Followup: My Ethernet EVB request

Started by larwe October 24, 2006
A few weeks ago I posted a request asking for cheap (vs Olimex's MSP430
boards) EVBs with Ethernet to build a proof of concept and then use the
design as the basis of a low-volume production run. I can't seem to
find that thread, but here's a summary of what I decided:

Someone in that thread suggested Rabbit. It is a long time since I
looked at Rabbit, but I took a look, talked to their sales rep, and
wound up specifying the RCM3710 core module into my application. This
is a SSL-capable 8-bit module, very small size, with 10bT Ethernet,
256K flash and 128K RAM, 1M serial flash, and it's $32 in 1000 qty. A
bit irksome that it is 3.3V, but the processor I/Os are at least 5V
tolerant.

Presales support is good; I won't know how the ongoing support is until
my customer says "yes" and I start building stuff.

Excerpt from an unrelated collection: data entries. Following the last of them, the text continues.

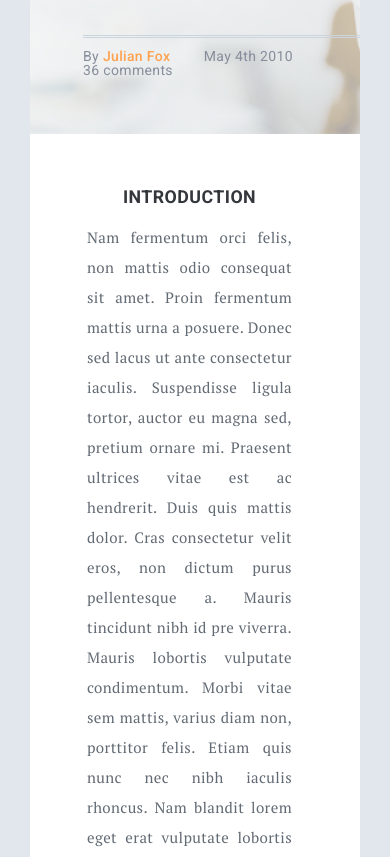
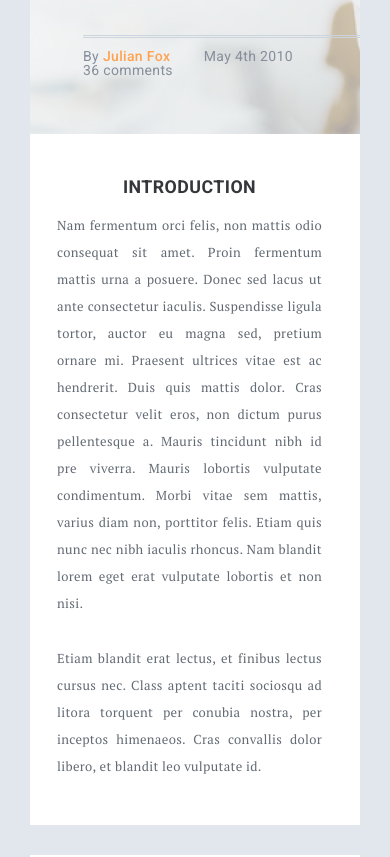
Before and after one commit to MariiaUdovytska/Maket-Freebie, a plain HTML site: page index.html in a window 390 px wide. Shown: the part 2587-3444 px from the top of the page. Drawn offline with nearby package versions, Linux system fonts and the light colour scheme.

Commit message:
add stiles for media phone for block Introduction

```diff
--- a/scss/style_block4.scss
+++ b/scss/style_block4.scss
@@ -24,7 +24,6 @@
 			font-size: 32px;
 			line-height: 1.5;
 		}
-
 
 	}
   padding-top: 30px;
--- a/scss/style_block5.scss
+++ b/scss/style_block5.scss
@@ -32,6 +32,23 @@
 		.introduction__right p{
 			font-size: 15px;
 			line-height: 30px;
+		}
+	}
+	@media (max-width:577px){
+		.introduction__row{
+			padding: 42px 48px 55px 37px;
+		}
+	}
+	@media (max-width:520px){
+		.introduction__row{
+			padding: 42px 38px 45px 27px;
+		}
+		.introduction__right p{
+			font-size: 13px;
+			line-height: 27px;
+		}
+		.introduction__right p:first-child{
+			margin-bottom: 2rem;
 		}
 	}
   &__bg {
```
Also changed, not shown: css/style_block5.css.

Going this route saves me a lot of engineering time designing the
Ethernet part and debugging a TCP/IP stack, plus it avoids the high
cost of MACs in low quantities, plus the MAC address is provided with
the core module.

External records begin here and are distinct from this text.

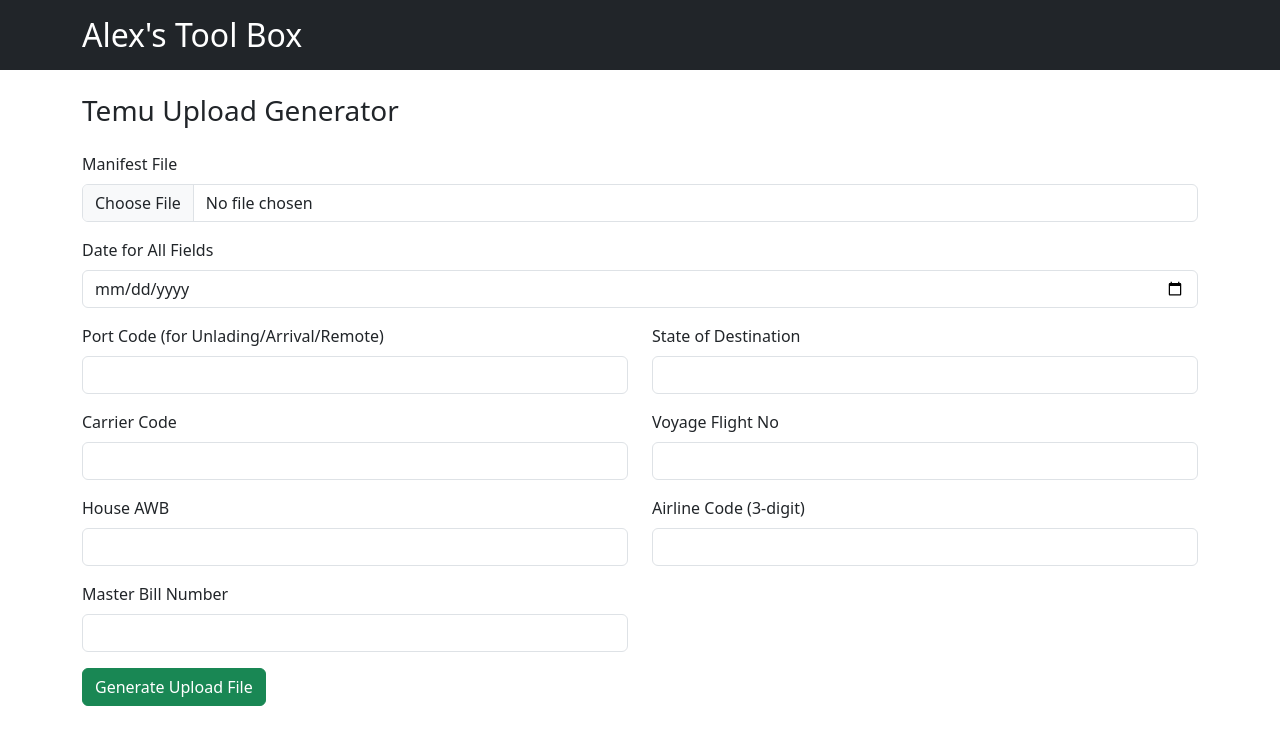
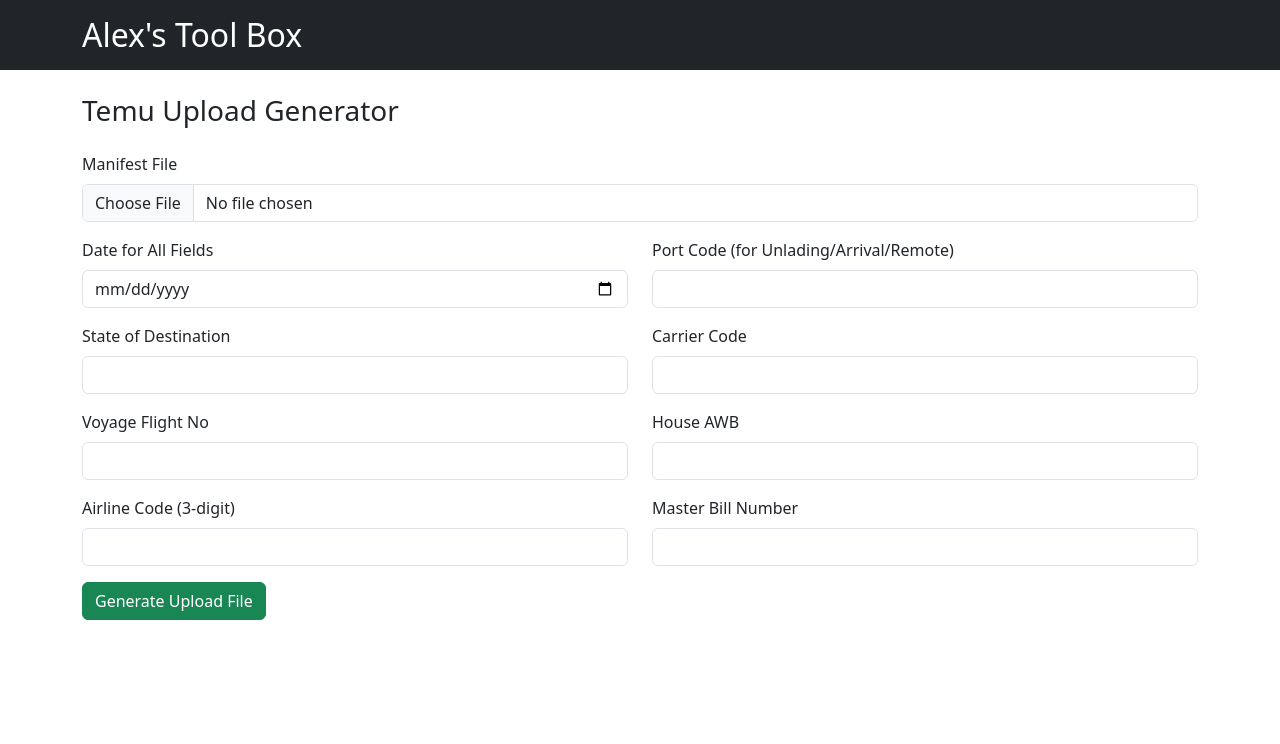
Before and after one commit to RunkaiJ/temu-client, a React (Vite) app: page / in a window 1280 px wide. Shown: the top 744 px of the page. Built offline with nearby package versions, Linux system fonts and the light colour scheme.

Commit message:
“Adjust the row"

```diff
--- a/src/pages/TemuUploadPage.jsx
+++ b/src/pages/TemuUploadPage.jsx
@@ -81,7 +81,8 @@
                 />
             </div>
 
-            <div className="mb-3">
+            <div className="row">
+                <div className="col-md-6 mb-3">
                     <label className="form-label">Date for All Fields</label>
                     <input
                         type="date"
@@ -91,19 +92,44 @@
                         onChange={handleInputChange}
                     />
                 </div>
+                <div className="col-md-6 mb-3">
+                    <label className="form-label">
+                        Port Code (for Unlading/Arrival/Remote)
+                    </label>
+                    <input
+                        type="text"
+                        className="form-control"
+                        name="portCode"
+                        value={form.portCode}
+                        onChange={handleInputChange}
+                    />
+                </div>
+            </div>
 
             <div className="row">
                 {[
-                    {
-                        name: "portCode",
-                        label: "Port Code (for Unlading/Arrival/Remote)",
-                    },
                     { name: "destinationState", label: "State of Destination" },
                     { name: "carrierCode", label: "Carrier Code" },
                     { name: "voyageFlightNo", label: "Voyage Flight No" },
                     { name: "houseAWB", label: "House AWB" },
-                    { name: "airlineCode", label: "Airline Code (3-digit)" }, // new
-                    { name: "masterBillNumber", label: "Master Bill Number" }, // new
+                ].map(({ name, label }) => (
+                    <div className="col-md-6 mb-3" key={name}>
+                        <label className="form-label">{label}</label>
+                        <input
+                            type="text"
+                            className="form-control"
+                            name={name}
+                            value={form[name]}
+                            onChange={handleInputChange}
+                        />
+                    </div>
+                ))}
+            </div>
+
+            <div className="row">
+                {[
+                    { name: "airlineCode", label: "Airline Code (3-digit)" },
+                    { name: "masterBillNumber", label: "Master Bill Number" },
                 ].map(({ name, label }) => (
                     <div className="col-md-6 mb-3" key={name}>
                         <label className="form-label">{label}</label>
```
Lines whose indentation alone changed are shown as unchanged.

The development system is moderately expensive ($700) but this is
negligible (in other words, I'm not paying for it).

"larwe" <zwsdotcom@gmail.com> wrote in message 
news:1161700865.888450.123050@f16g2000cwb.googlegroups.com...
>A few weeks ago I posted a request asking for cheap (vs Olimex's MSP430 > boards) EVBs with Ethernet to build a proof of concept and then use the > design as the basis of a low-volume production run. I can't seem to > find that thread, but here's a summary of what I decided: > > Someone in that thread suggested Rabbit. It is a long time since I > looked at Rabbit, but I took a look, talked to their sales rep, and > wound up specifying the RCM3710 core module into my application. This > is a SSL-capable 8-bit module, very small size, with 10bT Ethernet, > 256K flash and 128K RAM, 1M serial flash, and it's $32 in 1000 qty. A > bit irksome that it is 3.3V, but the processor I/Os are at least 5V > tolerant. > > Presales support is good; I won't know how the ongoing support is until > my customer says "yes" and I start building stuff. > > Going this route saves me a lot of engineering time designing the > Ethernet part and debugging a TCP/IP stack, plus it avoids the high > cost of MACs in low quantities, plus the MAC address is provided with > the core module. > > The development system is moderately expensive ($700) but this is > negligible (in other words, I'm not paying for it).
Good to hear. I was probably one of several who suggested Rabbit. I've recently had a very similar experience. As mentioned elsewhere, if you're using Dynamic C, it does seem a bit weird to start with. I wound up organising my .lib files effectively as if each were a .h file and a .c file, one after the other in the same file. This allowed me to organise things the way I ordinarily would (pretending, if you like, that file scope were not global in this case), and in theory affords me some measure of portability (structurally, at least). Good luck. Yell if I/we can help. Steve http://www.fivetrees.com